My pig operation wants to provide shelter and labor-saving for the winter months when things aren't growing, but the majority of the time I want the pigs to be outside doing their pig thing.
I have 4 main barns; a 30'x100' birthing shed, a 100'x80' wooden hay barn, a 44'x110' heifer barn, and a 250'x100' main barn.
The big construction project for this spring is putting in a new floor in the 44x110' heifer barn. for as large a barn as it is, it's pretty much unusable in its current form.
the edge. The "easy to do" picture is how they formed up that wall. The red is the slab, and the black is the wall. The water flows in the crevice between the wall and the floor, and while the flow is slowed by the wall, that just means that it continues to dribble out for days after it rains.

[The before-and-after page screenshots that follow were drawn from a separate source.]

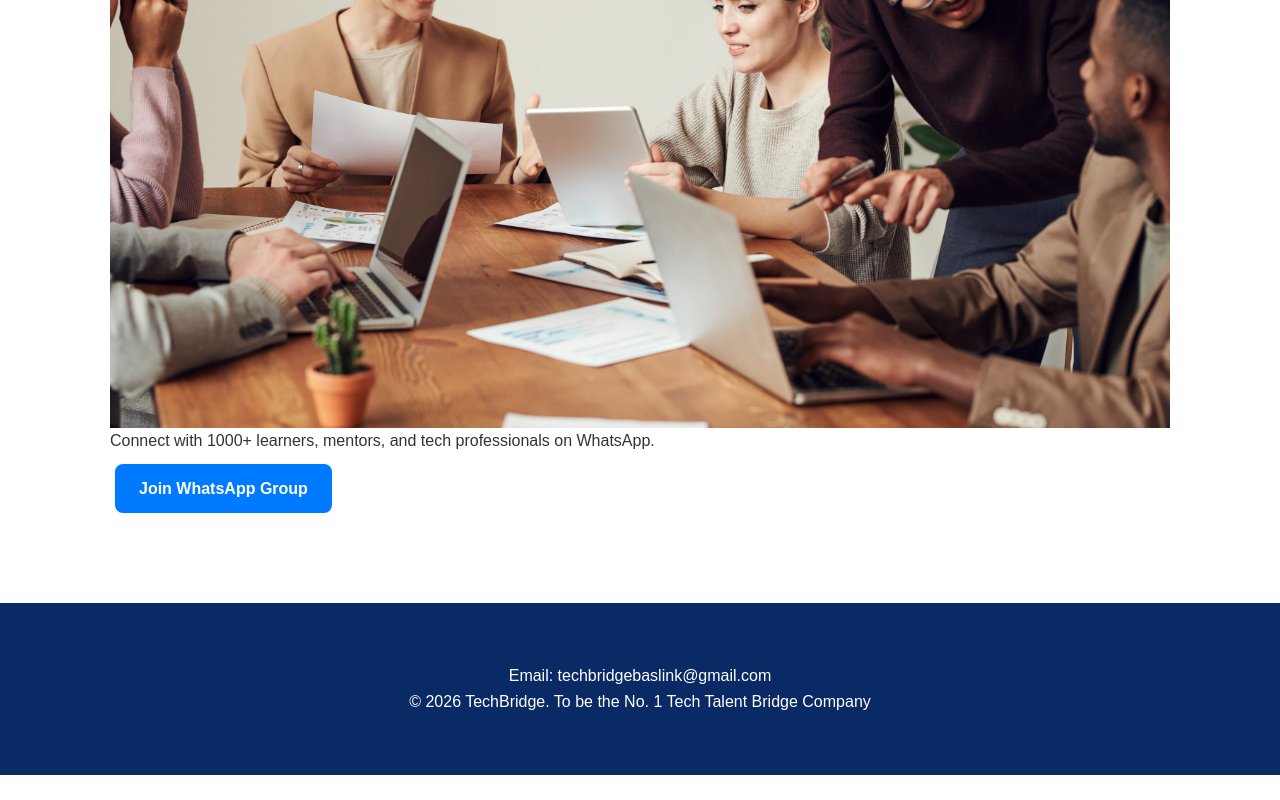
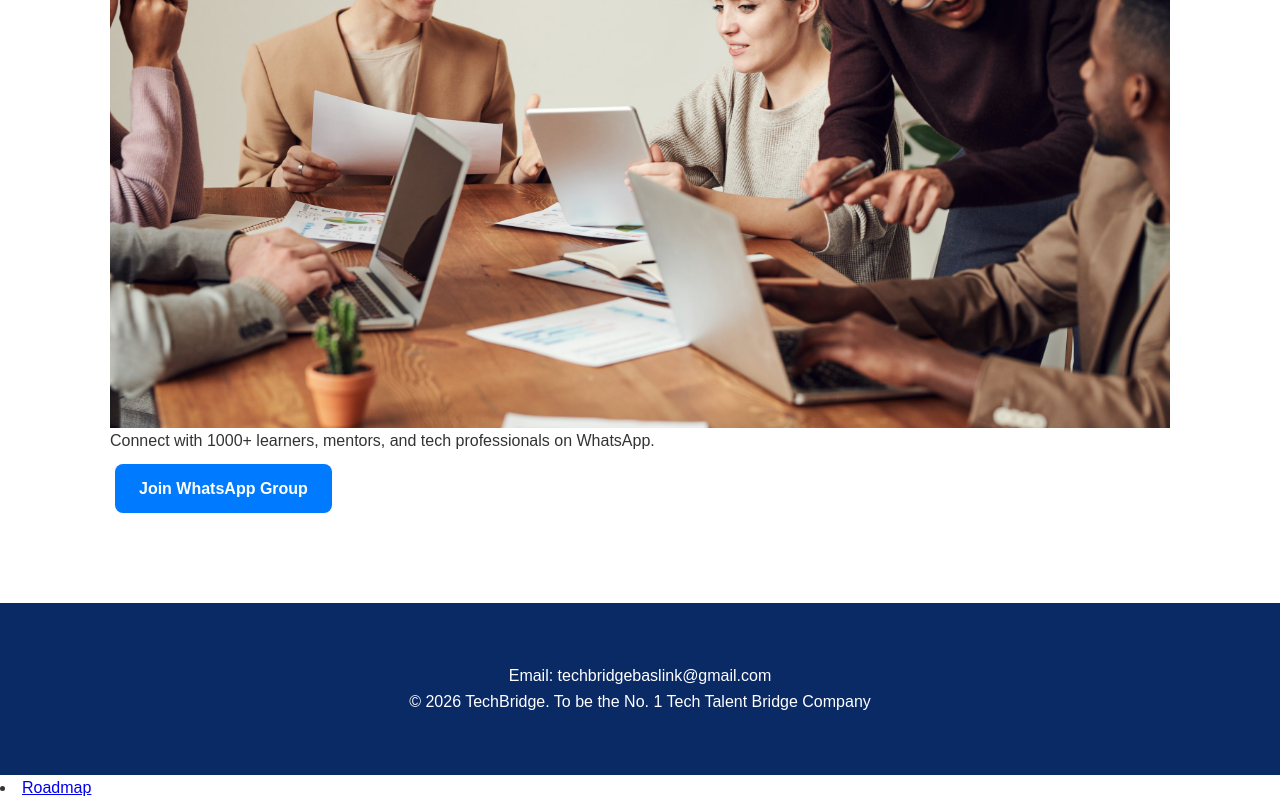
Before and after one commit to Oluwatosin-Victoria/techbridge-task-1, a plain HTML site: page index.html in a window 1280 px wide. Shown: the part 2265-3065 px from the top of the page. Before the commit the page ends 3040 px from the top, so only its background shows below. Drawn offline with Linux system fonts and the light colour scheme.

Commit message:
Add 'Internship Tasks' link and 'Roadmap' entry
Added a new link to 'Internship Tasks' in the navigation bar and included a link to 'Roadmap' at the end of the file.

```diff
--- a/index.html
+++ b/index.html
@@ -68,3 +68,4 @@
 
 </body>
 </html>
+<li><a href="roadmap.html">Roadmap</a></li>
```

Had they poured the wall as shown in "the right thing to do" the water would have been mostly prevented from entering the barn in the first place; or if it had it would have been easy to fix. and much stronger. The way these knee walls are formed leaves them liable to be knocked free by normal activity - i've broken them free myself.

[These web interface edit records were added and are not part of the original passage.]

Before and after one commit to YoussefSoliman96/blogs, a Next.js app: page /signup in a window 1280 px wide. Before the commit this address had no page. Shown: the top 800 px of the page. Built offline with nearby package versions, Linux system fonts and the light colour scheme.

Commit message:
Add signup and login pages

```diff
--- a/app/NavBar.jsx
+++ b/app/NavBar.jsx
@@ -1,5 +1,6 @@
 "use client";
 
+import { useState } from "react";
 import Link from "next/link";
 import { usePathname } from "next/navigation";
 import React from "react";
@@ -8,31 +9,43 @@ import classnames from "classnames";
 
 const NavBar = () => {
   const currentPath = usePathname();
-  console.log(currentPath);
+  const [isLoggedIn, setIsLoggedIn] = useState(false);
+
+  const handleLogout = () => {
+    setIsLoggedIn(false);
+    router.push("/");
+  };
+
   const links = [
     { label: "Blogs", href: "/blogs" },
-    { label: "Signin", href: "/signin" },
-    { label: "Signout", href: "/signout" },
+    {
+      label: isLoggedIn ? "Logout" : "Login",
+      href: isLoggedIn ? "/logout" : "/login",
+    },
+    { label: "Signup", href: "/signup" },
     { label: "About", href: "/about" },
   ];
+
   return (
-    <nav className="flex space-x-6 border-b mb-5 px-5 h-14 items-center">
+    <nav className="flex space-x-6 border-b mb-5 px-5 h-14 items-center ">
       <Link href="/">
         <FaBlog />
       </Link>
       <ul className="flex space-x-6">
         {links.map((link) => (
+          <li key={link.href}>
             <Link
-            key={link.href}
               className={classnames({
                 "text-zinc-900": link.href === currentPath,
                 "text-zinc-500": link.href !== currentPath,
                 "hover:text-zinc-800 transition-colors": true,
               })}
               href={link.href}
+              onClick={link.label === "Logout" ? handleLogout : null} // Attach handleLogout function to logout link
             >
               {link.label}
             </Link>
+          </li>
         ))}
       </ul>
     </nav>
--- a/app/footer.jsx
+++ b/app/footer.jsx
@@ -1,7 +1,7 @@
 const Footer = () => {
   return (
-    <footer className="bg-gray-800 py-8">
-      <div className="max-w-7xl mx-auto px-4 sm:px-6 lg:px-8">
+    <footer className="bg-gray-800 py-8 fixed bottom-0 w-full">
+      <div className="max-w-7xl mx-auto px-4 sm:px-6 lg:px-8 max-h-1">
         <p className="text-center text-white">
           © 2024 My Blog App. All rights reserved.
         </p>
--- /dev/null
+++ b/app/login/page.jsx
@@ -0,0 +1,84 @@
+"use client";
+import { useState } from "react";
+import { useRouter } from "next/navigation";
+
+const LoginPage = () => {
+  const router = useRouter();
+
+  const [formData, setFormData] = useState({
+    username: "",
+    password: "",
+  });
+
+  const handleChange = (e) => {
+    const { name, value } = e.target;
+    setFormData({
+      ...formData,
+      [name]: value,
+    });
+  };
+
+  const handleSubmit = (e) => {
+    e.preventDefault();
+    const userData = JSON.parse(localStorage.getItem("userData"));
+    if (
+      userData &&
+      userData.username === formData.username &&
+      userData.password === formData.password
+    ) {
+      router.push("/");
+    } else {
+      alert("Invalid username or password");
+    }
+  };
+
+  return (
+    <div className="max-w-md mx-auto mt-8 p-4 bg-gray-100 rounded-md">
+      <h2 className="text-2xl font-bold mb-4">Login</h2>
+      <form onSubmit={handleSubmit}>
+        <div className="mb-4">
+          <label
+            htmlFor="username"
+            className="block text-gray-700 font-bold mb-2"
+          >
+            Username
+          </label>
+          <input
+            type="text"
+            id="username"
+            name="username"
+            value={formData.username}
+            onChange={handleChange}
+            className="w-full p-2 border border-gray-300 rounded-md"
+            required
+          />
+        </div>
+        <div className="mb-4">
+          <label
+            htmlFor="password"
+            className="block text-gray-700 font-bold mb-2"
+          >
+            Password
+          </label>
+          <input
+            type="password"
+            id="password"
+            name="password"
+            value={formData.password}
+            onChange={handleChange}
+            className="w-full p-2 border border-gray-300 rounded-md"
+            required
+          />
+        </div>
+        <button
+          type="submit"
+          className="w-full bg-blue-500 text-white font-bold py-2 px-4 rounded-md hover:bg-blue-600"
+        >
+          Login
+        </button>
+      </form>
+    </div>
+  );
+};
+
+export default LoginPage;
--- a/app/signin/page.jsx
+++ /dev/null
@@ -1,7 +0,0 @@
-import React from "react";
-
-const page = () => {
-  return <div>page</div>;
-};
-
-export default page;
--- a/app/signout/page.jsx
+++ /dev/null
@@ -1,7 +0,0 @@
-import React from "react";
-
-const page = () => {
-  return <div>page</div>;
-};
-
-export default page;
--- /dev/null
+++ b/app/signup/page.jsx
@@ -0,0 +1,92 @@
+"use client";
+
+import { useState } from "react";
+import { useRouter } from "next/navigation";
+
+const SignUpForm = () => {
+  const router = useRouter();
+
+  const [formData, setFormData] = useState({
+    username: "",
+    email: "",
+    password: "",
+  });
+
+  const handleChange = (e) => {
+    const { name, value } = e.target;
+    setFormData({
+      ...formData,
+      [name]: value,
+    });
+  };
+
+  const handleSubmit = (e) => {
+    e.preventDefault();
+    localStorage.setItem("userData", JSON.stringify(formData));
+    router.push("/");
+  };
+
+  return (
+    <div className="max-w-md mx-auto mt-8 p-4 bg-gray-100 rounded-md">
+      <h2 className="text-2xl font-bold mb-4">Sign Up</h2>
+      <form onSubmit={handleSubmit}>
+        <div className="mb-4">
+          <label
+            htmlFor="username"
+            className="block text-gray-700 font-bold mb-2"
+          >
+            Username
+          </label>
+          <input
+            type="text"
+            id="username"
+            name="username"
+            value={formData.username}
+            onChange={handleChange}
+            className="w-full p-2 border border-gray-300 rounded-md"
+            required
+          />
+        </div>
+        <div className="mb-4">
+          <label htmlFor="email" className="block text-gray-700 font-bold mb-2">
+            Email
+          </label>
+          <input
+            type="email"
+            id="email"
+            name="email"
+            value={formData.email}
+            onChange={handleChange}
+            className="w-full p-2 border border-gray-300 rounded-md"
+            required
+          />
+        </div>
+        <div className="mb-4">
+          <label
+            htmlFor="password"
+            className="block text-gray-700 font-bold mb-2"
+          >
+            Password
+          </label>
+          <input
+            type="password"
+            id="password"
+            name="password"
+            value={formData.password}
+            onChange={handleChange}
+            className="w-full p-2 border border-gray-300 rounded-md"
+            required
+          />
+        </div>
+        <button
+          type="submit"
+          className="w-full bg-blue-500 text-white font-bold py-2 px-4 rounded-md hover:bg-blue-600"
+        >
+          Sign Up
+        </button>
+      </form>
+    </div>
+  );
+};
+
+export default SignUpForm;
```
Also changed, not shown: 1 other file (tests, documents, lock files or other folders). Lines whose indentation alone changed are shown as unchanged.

As it is, to dry out the floor of this barn, I'd either have to put in a drain along the full 110' length (and then figure out somewhere for the drain to empty to!) or I'd have to do something to try to seal the concrete, or both.

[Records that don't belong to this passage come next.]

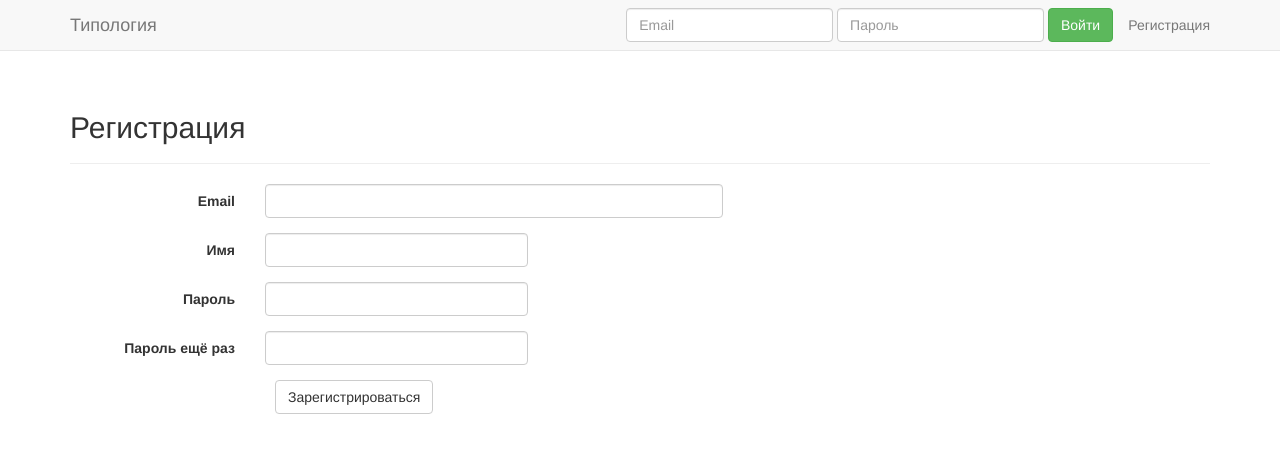
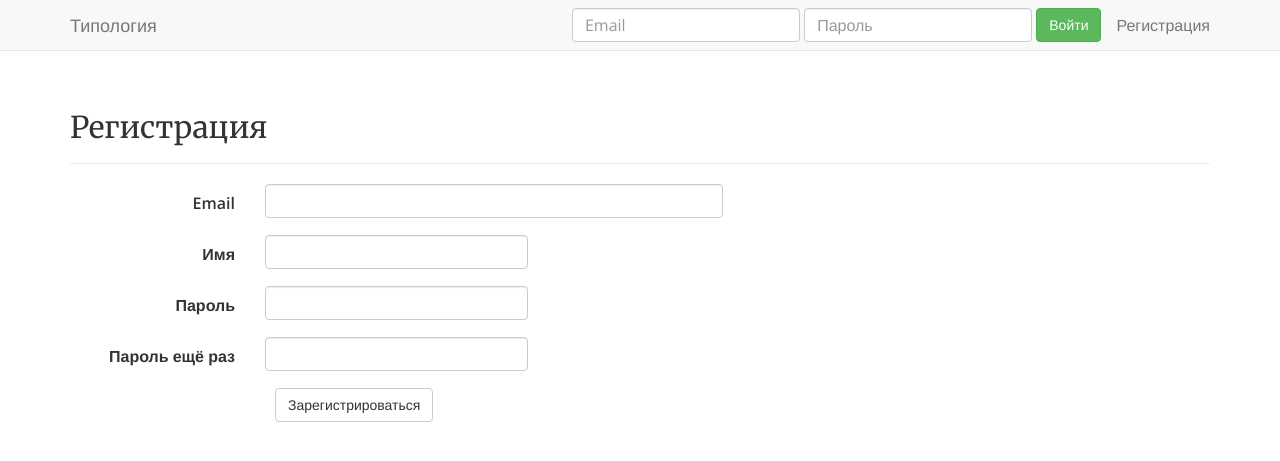
Before and after one commit to neoden/typo, a Flask app: page /register in a window 1280 px wide. Shown: the top 461 px of the page. Run offline with Flask 2, Linux system fonts and the light colour scheme; parts of the project's set-up code (start-up, migrations or seed data) failed here and were passed over; some libraries are stand-ins or nearby versions.

Commit message:
better fonts

```diff
--- a/typo/my/views.py
+++ b/typo/my/views.py
@@ -14,8 +14,8 @@ from typo.util import flash_errors
 
 
 POST_WHITELIST = (
-    'p', 'h1', 'h2', 'h3', 'blockquote', 'ul', 'ol', 'li',
-    'em', 'strong', 'a', 'img', 'code', 'pre'
+    'p', 'h1', 'h2', 'h3', 'h4', 'h5', 'h6', 'blockquote',
+    'ul', 'ol', 'li', 'em', 'strong', 'a', 'img', 'code', 'pre'
 )
 
 
--- a/typo/static/css/base.css
+++ b/typo/static/css/base.css
@@ -0,0 +1,14 @@
+body {
+    font-family: "Open Sans", "Helvetica Neue", Helvetica, Arial, sans-serif;
+    font-size: 16px;
+    line-height: 1.5;
+}
+
+.form-control {
+    font-family: "Open Sans", "Helvetica Neue", Helvetica, Arial, sans-serif;
+    font-size: 16px;
+}
+
+h1, h2, h3, h4, h5, h6 {
+    font-family: "Merriweather", serif
+}
--- a/typo/templates/base.html
+++ b/typo/templates/base.html
@@ -10,6 +10,10 @@
     <title>типология</title>
     <link rel="stylesheet" href="http://yastatic.net/bootstrap/3.3.6/css/bootstrap.min.css">
     <link rel="stylesheet" href="//maxcdn.bootstrapcdn.com/font-awesome/4.4.0/css/font-awesome.min.css">
+
+    <link href="https://fonts.googleapis.com/css?family=Open+Sans:400,600,400italic,600italic&amp;subset=latin,cyrillic" rel="stylesheet" type="text/css">
+    <link href="https://fonts.googleapis.com/css?family=Merriweather:400,700,400italic" rel="stylesheet" type="text/css">
+
     <link rel="stylesheet" href="/static/css/base.css">
 
     <script type="text/javascript" src="http://yastatic.net/jquery/2.1.3/jquery.js"></script>
--- a/typo/templates/index.html
+++ b/typo/templates/index.html
@@ -13,7 +13,7 @@
 
 {% for post in posts.items %}
 <div class="container">
-<h3><a href="{{ url_for('home.post', post_id=post.id) }}">{{ post.title }}</a></h3>
+    <h2><a href="{{ url_for('home.post', post_id=post.id) }}">{{ post.title }}</a></h2>
     <div class="post-date">
         {{ post.created|datetime }}
     </div>
```
Also changed, not shown: typo/templates/my/posts.html (+5 -4 lines).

The walls that they formed are curbs for pushing manure around, and I really don't need that in my operation. Maybe a perimeter wall so that i can scrape the barn with a tractor without damaging the walls. So what I'm going to do is to remove the walls and curbs, and then put a few inches of gravel down, compact that, and then lay a plastic sheet over the whole floor. Both for vapor barrier and to keep the concrete from getting into the gravel.
I've got two contractors coming on saturday to give me estimates, and one on monday. Curious what they'll quote me for this slab. it's 5500 or so square feet, 2% slope, trowel finish. about 60 yards of concrete.